Material for this task: Begin

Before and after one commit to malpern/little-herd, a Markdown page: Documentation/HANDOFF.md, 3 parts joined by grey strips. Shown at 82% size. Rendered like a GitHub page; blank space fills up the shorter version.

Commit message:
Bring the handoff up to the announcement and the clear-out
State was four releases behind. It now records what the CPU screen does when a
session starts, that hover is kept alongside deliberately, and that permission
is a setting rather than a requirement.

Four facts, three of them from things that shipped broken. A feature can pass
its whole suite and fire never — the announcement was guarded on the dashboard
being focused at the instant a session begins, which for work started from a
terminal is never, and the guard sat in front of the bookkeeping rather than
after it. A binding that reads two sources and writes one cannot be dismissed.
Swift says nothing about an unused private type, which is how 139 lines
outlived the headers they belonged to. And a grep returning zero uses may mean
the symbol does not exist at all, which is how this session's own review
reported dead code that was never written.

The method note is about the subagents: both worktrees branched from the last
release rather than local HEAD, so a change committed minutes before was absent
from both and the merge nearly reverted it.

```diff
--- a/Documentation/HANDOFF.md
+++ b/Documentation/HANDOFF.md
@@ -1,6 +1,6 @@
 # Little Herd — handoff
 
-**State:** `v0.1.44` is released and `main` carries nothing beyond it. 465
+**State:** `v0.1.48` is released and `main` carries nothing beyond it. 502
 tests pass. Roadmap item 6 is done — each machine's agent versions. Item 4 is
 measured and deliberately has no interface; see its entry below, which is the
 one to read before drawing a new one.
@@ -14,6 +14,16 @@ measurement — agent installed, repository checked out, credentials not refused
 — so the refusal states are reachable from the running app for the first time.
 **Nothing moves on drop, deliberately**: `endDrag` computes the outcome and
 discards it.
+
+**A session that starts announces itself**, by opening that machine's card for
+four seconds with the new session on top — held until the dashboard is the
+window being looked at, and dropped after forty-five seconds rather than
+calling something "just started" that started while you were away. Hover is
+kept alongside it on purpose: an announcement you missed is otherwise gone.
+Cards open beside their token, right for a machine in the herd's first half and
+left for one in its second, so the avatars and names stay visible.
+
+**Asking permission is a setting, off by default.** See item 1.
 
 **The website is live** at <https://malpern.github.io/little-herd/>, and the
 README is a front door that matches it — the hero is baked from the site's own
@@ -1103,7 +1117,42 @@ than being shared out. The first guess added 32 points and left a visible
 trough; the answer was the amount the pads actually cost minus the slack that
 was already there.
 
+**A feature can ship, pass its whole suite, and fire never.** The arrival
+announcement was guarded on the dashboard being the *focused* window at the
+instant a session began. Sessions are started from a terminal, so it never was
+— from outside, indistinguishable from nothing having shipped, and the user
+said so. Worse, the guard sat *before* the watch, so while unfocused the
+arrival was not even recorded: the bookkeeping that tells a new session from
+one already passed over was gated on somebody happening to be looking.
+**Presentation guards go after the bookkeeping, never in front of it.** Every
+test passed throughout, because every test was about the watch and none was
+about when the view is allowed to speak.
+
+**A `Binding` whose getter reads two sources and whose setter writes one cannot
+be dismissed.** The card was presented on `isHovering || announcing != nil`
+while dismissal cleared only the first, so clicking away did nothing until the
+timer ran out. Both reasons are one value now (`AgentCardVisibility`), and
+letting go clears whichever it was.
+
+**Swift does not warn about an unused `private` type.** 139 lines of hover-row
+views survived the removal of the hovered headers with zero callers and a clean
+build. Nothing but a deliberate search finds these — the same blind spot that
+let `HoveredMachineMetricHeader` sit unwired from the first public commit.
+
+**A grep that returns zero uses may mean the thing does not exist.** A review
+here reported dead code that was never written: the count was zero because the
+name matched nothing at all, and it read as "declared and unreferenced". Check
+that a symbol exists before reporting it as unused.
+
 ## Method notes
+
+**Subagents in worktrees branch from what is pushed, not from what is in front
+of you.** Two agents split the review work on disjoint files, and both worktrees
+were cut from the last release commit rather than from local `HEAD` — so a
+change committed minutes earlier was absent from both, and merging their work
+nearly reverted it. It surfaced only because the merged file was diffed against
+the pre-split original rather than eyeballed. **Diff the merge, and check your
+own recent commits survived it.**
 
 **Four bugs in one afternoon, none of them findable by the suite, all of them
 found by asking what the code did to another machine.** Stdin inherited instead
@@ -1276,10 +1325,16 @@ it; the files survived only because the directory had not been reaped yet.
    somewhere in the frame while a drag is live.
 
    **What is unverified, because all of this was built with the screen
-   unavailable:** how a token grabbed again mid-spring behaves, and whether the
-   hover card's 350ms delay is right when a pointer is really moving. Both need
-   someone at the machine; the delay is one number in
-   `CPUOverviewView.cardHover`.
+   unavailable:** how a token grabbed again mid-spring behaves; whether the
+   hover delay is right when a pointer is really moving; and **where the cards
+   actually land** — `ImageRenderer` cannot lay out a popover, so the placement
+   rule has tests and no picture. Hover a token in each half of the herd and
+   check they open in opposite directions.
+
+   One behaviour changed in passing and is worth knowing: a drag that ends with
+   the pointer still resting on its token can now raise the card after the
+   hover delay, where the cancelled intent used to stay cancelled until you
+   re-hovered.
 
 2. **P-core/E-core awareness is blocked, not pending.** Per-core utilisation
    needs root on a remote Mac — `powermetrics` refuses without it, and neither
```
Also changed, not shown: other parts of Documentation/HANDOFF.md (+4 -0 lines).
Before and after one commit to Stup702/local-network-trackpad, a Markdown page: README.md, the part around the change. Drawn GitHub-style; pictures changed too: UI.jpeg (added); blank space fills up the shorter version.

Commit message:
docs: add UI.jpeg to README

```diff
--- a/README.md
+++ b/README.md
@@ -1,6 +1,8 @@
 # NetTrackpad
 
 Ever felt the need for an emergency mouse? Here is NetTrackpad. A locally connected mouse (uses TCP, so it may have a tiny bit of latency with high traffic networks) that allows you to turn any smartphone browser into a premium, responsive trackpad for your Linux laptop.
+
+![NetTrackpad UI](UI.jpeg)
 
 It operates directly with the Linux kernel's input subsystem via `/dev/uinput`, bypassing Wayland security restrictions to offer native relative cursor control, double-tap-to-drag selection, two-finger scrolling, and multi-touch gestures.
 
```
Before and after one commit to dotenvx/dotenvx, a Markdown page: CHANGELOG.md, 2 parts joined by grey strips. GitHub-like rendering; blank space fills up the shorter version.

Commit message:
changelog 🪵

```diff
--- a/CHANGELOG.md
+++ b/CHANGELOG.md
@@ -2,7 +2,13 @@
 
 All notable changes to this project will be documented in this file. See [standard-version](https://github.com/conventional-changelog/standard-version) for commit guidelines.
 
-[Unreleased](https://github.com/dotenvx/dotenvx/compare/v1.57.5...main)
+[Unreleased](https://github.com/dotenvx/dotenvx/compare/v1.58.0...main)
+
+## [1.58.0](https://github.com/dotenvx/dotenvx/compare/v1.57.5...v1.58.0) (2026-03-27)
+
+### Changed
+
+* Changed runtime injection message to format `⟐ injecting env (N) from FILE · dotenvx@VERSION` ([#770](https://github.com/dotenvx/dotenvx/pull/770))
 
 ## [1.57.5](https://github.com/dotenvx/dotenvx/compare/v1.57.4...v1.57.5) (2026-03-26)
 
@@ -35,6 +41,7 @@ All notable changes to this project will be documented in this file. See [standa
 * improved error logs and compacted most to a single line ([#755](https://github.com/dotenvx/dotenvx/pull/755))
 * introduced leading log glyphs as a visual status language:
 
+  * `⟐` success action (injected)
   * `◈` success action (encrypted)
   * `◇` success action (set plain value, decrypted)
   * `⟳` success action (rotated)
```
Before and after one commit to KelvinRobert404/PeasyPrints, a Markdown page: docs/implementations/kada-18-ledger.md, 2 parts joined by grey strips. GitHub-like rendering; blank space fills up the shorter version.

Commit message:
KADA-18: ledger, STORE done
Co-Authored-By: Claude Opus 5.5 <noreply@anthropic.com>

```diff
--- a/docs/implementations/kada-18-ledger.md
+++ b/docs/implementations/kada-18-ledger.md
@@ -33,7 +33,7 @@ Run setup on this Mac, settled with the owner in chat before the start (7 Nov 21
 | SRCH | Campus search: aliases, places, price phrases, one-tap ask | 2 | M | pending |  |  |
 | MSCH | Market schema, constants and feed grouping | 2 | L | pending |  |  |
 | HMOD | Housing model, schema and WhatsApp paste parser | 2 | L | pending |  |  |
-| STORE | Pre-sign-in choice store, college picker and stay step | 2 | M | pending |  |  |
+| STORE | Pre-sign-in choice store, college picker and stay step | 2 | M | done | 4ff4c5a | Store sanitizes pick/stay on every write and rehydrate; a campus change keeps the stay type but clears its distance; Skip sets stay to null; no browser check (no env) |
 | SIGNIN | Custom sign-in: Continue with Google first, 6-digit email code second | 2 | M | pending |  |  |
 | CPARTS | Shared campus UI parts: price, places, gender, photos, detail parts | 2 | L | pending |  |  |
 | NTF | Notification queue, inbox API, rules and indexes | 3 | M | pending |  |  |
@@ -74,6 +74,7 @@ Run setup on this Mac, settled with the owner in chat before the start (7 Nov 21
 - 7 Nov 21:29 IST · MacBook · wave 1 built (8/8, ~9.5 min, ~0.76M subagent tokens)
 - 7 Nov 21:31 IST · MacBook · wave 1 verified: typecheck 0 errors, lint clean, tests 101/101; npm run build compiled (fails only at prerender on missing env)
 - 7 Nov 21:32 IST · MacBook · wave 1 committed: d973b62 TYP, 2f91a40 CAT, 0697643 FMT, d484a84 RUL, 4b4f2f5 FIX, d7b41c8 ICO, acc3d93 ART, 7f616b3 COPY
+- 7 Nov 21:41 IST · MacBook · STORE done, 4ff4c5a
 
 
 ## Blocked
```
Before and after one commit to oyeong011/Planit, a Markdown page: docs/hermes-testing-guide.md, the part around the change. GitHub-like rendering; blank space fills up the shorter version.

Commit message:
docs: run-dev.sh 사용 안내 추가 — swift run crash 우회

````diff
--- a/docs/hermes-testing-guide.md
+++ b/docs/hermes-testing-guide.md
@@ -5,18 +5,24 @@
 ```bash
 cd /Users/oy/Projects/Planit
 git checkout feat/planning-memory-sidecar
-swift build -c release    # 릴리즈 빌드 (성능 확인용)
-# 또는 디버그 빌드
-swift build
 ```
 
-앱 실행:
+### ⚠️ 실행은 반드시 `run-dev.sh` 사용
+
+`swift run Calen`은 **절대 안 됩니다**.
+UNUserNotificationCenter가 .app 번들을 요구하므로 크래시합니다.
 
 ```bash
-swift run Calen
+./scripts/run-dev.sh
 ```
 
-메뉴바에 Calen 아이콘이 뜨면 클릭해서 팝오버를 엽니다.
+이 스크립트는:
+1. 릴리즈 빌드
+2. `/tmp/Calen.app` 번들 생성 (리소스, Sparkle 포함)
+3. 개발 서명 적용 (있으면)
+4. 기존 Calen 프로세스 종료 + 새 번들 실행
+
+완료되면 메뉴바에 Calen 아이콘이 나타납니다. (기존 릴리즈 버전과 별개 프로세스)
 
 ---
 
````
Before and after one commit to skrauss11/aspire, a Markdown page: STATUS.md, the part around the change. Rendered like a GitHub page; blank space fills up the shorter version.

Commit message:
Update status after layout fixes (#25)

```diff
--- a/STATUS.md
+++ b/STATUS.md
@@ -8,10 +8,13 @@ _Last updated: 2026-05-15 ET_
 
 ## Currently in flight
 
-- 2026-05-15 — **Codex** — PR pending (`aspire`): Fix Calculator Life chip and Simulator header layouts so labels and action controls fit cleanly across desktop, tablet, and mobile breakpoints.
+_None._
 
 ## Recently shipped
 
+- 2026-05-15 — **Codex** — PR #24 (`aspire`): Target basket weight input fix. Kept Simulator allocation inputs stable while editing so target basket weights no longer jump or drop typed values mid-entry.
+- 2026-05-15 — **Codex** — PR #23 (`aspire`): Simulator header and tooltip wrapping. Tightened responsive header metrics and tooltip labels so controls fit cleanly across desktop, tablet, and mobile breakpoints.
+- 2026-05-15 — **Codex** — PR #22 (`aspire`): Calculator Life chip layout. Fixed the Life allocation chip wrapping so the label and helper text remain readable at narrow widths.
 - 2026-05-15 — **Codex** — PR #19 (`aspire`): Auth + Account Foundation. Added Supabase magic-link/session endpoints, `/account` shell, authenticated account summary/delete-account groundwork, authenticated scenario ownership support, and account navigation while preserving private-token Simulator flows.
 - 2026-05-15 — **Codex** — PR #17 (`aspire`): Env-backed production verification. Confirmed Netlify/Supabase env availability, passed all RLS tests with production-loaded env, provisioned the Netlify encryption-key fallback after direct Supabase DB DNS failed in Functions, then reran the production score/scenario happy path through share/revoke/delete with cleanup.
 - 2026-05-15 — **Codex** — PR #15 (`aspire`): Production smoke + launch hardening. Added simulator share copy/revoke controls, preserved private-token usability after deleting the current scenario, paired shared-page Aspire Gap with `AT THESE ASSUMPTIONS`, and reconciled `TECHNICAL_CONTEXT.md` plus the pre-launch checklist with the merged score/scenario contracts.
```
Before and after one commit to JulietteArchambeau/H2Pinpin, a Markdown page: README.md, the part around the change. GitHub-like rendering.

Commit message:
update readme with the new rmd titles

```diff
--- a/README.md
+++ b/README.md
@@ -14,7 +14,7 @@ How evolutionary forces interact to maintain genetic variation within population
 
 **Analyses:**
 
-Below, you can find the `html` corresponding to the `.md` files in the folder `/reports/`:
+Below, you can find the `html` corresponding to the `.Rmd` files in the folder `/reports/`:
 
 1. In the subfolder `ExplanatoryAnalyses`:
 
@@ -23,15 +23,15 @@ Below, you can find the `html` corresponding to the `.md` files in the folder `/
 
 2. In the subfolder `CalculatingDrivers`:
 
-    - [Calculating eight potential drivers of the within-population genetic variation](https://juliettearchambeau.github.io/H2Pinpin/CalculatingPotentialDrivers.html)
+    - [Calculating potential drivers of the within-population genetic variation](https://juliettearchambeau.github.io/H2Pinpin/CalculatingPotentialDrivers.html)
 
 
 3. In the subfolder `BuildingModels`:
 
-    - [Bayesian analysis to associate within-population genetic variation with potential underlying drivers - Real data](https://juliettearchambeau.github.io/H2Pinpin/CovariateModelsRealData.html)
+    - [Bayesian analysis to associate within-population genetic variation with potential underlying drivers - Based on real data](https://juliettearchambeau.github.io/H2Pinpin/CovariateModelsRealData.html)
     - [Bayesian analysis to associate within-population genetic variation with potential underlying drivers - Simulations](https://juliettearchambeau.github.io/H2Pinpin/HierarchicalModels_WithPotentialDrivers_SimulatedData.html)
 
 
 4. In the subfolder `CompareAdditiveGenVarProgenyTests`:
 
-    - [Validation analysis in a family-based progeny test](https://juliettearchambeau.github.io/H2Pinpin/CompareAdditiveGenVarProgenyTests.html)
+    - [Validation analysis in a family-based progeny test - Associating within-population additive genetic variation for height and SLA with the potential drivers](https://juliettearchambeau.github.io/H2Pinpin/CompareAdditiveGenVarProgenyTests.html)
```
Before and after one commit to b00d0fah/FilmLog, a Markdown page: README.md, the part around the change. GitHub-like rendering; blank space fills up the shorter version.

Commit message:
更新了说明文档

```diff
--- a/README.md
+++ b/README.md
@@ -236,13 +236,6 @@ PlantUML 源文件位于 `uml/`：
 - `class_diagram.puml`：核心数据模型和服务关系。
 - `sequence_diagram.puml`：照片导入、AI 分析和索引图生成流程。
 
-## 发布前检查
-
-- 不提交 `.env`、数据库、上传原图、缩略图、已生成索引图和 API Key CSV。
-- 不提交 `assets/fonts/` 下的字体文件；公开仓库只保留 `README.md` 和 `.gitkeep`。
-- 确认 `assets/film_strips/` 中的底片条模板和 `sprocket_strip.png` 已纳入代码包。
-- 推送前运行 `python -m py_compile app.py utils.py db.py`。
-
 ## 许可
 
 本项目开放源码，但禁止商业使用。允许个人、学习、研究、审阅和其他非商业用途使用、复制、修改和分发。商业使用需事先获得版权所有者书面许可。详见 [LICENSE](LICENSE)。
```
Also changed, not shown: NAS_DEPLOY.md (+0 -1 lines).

Material for this task: End

Task description: Every line of the listing that holds the word "being" is to be found and copied.

Response to this task:
being focused at the instant a session begins, which for work started from a
+window being looked at, and dropped after forty-five seconds rather than
@@ -1103,7 +1117,42 @@ than being shared out. The first guess added 32 points and left a visible
+announcement was guarded on the dashboard being the *focused* window at the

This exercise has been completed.